    December 21, 2007

  • Mollusque, I must have missed this page four months ago. I just read the following in a book, and flagged this word as having a meaning I was unaware of:

    "A rough, kindly old laboring man was this uncle who sat in his snug parlor in his shirt sleeves during our stay, sent one of the children to the corner for a growler of beer, and told us bluntly we were idiots to think of shipping on a whaling voyage."

    --Walter Noble Burns, A Year with a Whaler, 4

    April 28, 2008

  • Bon Voyage, c_b.

    April 28, 2008

  • Oh yes--one of the many microbreweries in my area will gladly send you home with a growler of beer, if you're so inclined. :-)

    April 28, 2008

  • Slang for a bottom burp where I come from.

    June 5, 2008

  • "Every now and then a 'viper' or 'growler'—a whitewater curler on top of a wave that pops the bow with the speed of a striking snake—would hit the bow. To give the crew warning, Andy, who could see clearly over the bow into the oncoming seas, shouted over the loudhailer, 'Move! Watch out! Watch out!' And the crew ducked and held on."

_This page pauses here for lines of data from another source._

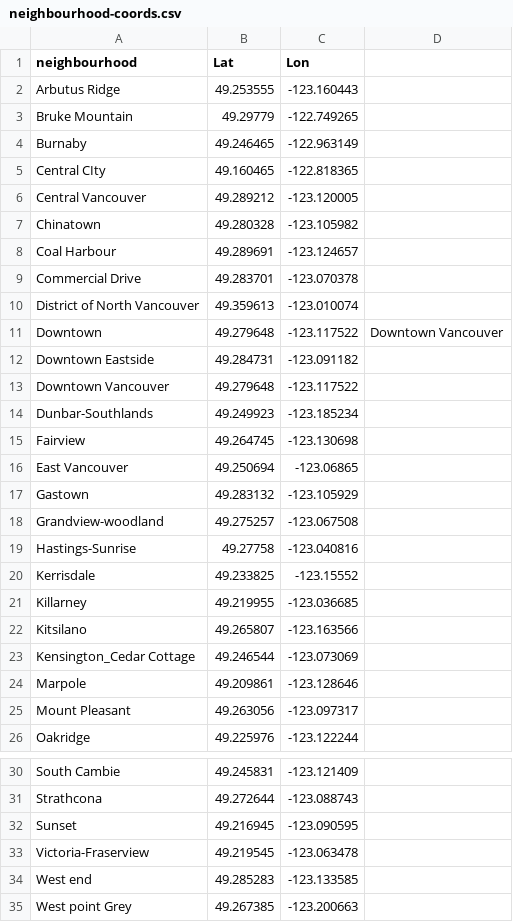
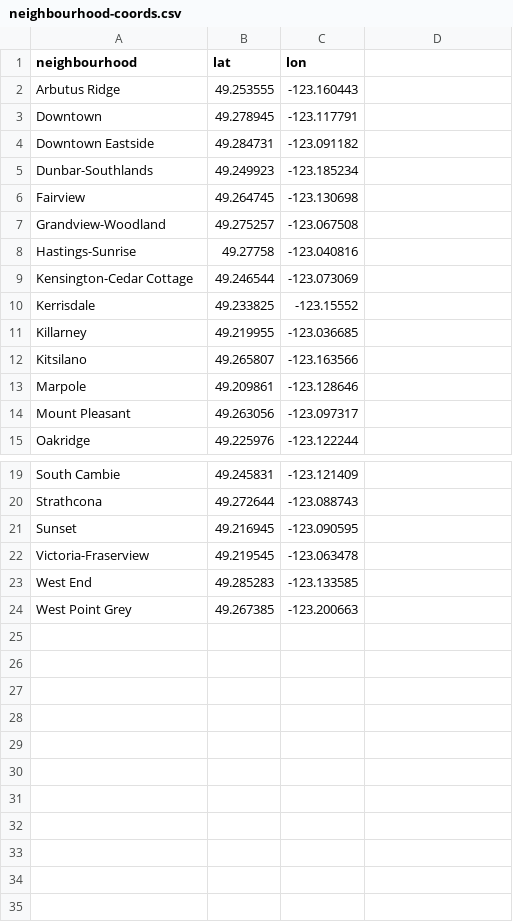
Before and after one commit to gloriyo/gva-airbnb-finder, a CSV file: neighbourhood-coords.csv, drawn as a sheet; only a part is shown, gaps mark what is left out; removed rows and columns are numbered as before the commit, all else as after; the diff names each change by its address in the sheet, - before the commit and + after, or states it on an @@ line.

Commit message:
cleaned data

```diff
--- a/neighbourhood-coords.csv
+++ b/neighbourhood-coords.csv
-B1: Lat
+B1: lat
-C1: Lon
+C1: lon
-row 3: Bruke Mountain | 49.29779 | -122.749265
-row 4: Burnaby | 49.246465 | -122.963149
-row 5: Central CIty | 49.160465 | -122.818365
-row 6: Central Vancouver | 49.289212 | -123.120005
-row 7: Chinatown | 49.280328 | -123.105982
-row 8: Coal Harbour | 49.289691 | -123.124657
-row 9: Commercial Drive | 49.283701 | -123.070378
-row 10: District of North Vancouver | 49.359613 | -123.010074
-B3 (lat): 49.279648
+B3 (lat): 49.278945
-C3 (lon): -123.117522
+C3 (lon): -123.117791
-D3: Downtown Vancouver
+D3: (empty)
-row 13: Downtown Vancouver | 49.279648 | -123.117522
-row 16: East Vancouver | 49.250694 | -123.06865
-row 17: Gastown | 49.283132 | -123.105929
-A7 (neighbourhood): Grandview-woodland
+A7 (neighbourhood): Grandview-Woodland
+row 9: Kensington-Cedar Cottage | 49.246544 | -123.073069
-row 23: Kensington_Cedar Cottage | 49.246544 | -123.073069
-A23 (neighbourhood): West end
+A23 (neighbourhood): West End
-A24 (neighbourhood): West point Grey
+A24 (neighbourhood): West Point Grey
```
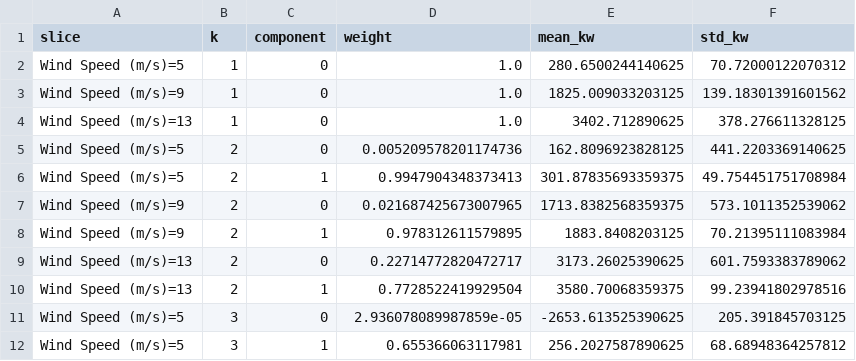
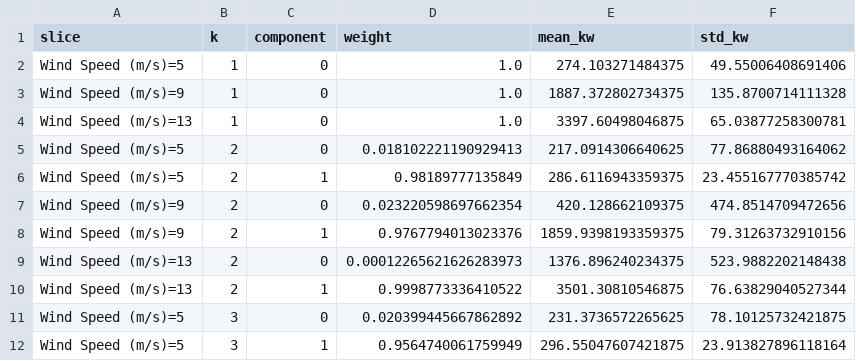
Before and after one commit to ClawCodes/probabilistic-dl, a CSV file: report/csvs/wind_turbine_density_grid_component_weights.csv, drawn as a sheet; only a part is shown; the diff covers the shown part only.

```diff
--- a/report/csvs/wind_turbine_density_grid_component_weights.csv
+++ b/report/csvs/wind_turbine_density_grid_component_weights.csv
@@ -1,12 +1,12 @@
 slice,k,component,weight,mean_kw,std_kw
-Wind Speed (m/s)=5,1,0,1.0,280.6500244140625,70.72000122070312
-Wind Speed (m/s)=9,1,0,1.0,1825.009033203125,139.18301391601562
-Wind Speed (m/s)=13,1,0,1.0,3402.712890625,378.276611328125
-Wind Speed (m/s)=5,2,0,0.005209578201174736,162.8096923828125,441.2203369140625
-Wind Speed (m/s)=5,2,1,0.9947904348373413,301.87835693359375,49.754451751708984
-Wind Speed (m/s)=9,2,0,0.021687425673007965,1713.8382568359375,573.1011352539062
-Wind Speed (m/s)=9,2,1,0.978312611579895,1883.8408203125,70.21395111083984
-Wind Speed (m/s)=13,2,0,0.22714772820472717,3173.26025390625,601.7593383789062
-Wind Speed (m/s)=13,2,1,0.7728522419929504,3580.70068359375,99.23941802978516
-Wind Speed (m/s)=5,3,0,2.936078089987859e-05,-2653.613525390625,205.391845703125
-Wind Speed (m/s)=5,3,1,0.655366063117981,256.2027587890625,68.68948364257812
+Wind Speed (m/s)=5,1,0,1.0,274.103271484375,49.55006408691406
+Wind Speed (m/s)=9,1,0,1.0,1887.372802734375,135.8700714111328
+Wind Speed (m/s)=13,1,0,1.0,3397.60498046875,65.03877258300781
+Wind Speed (m/s)=5,2,0,0.018102221190929413,217.0914306640625,77.86880493164062
+Wind Speed (m/s)=5,2,1,0.98189777135849,286.6116943359375,23.455167770385742
+Wind Speed (m/s)=9,2,0,0.023220598697662354,420.128662109375,474.8514709472656
+Wind Speed (m/s)=9,2,1,0.9767794013023376,1859.9398193359375,79.31263732910156
+Wind Speed (m/s)=13,2,0,0.00012265621626283973,1376.896240234375,523.9882202148438
+Wind Speed (m/s)=13,2,1,0.9998773336410522,3501.30810546875,76.63829040527344
+Wind Speed (m/s)=5,3,0,0.020399445667862892,231.3736572265625,78.10125732421875
+Wind Speed (m/s)=5,3,1,0.9564740061759949,296.55047607421875,23.913827896118164
```
Also changed, not shown: 102 edited cells elsewhere in this file, report/csvs/synthetic_summary.csv, report/csvs/wind_turbine_summary.csv, 21 other files.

    —Johnathan and Andy Hillstrand with Malcolm MacPherson, Time Bandit: Two Brothers, the Bering Sea, and One of the World's Deadliest Jobs,

    June 22, 2008

  • Another usage, as a horse-drawn conveyance, on barouche.

    October 22, 2008

  • See also clarence.

    October 22, 2008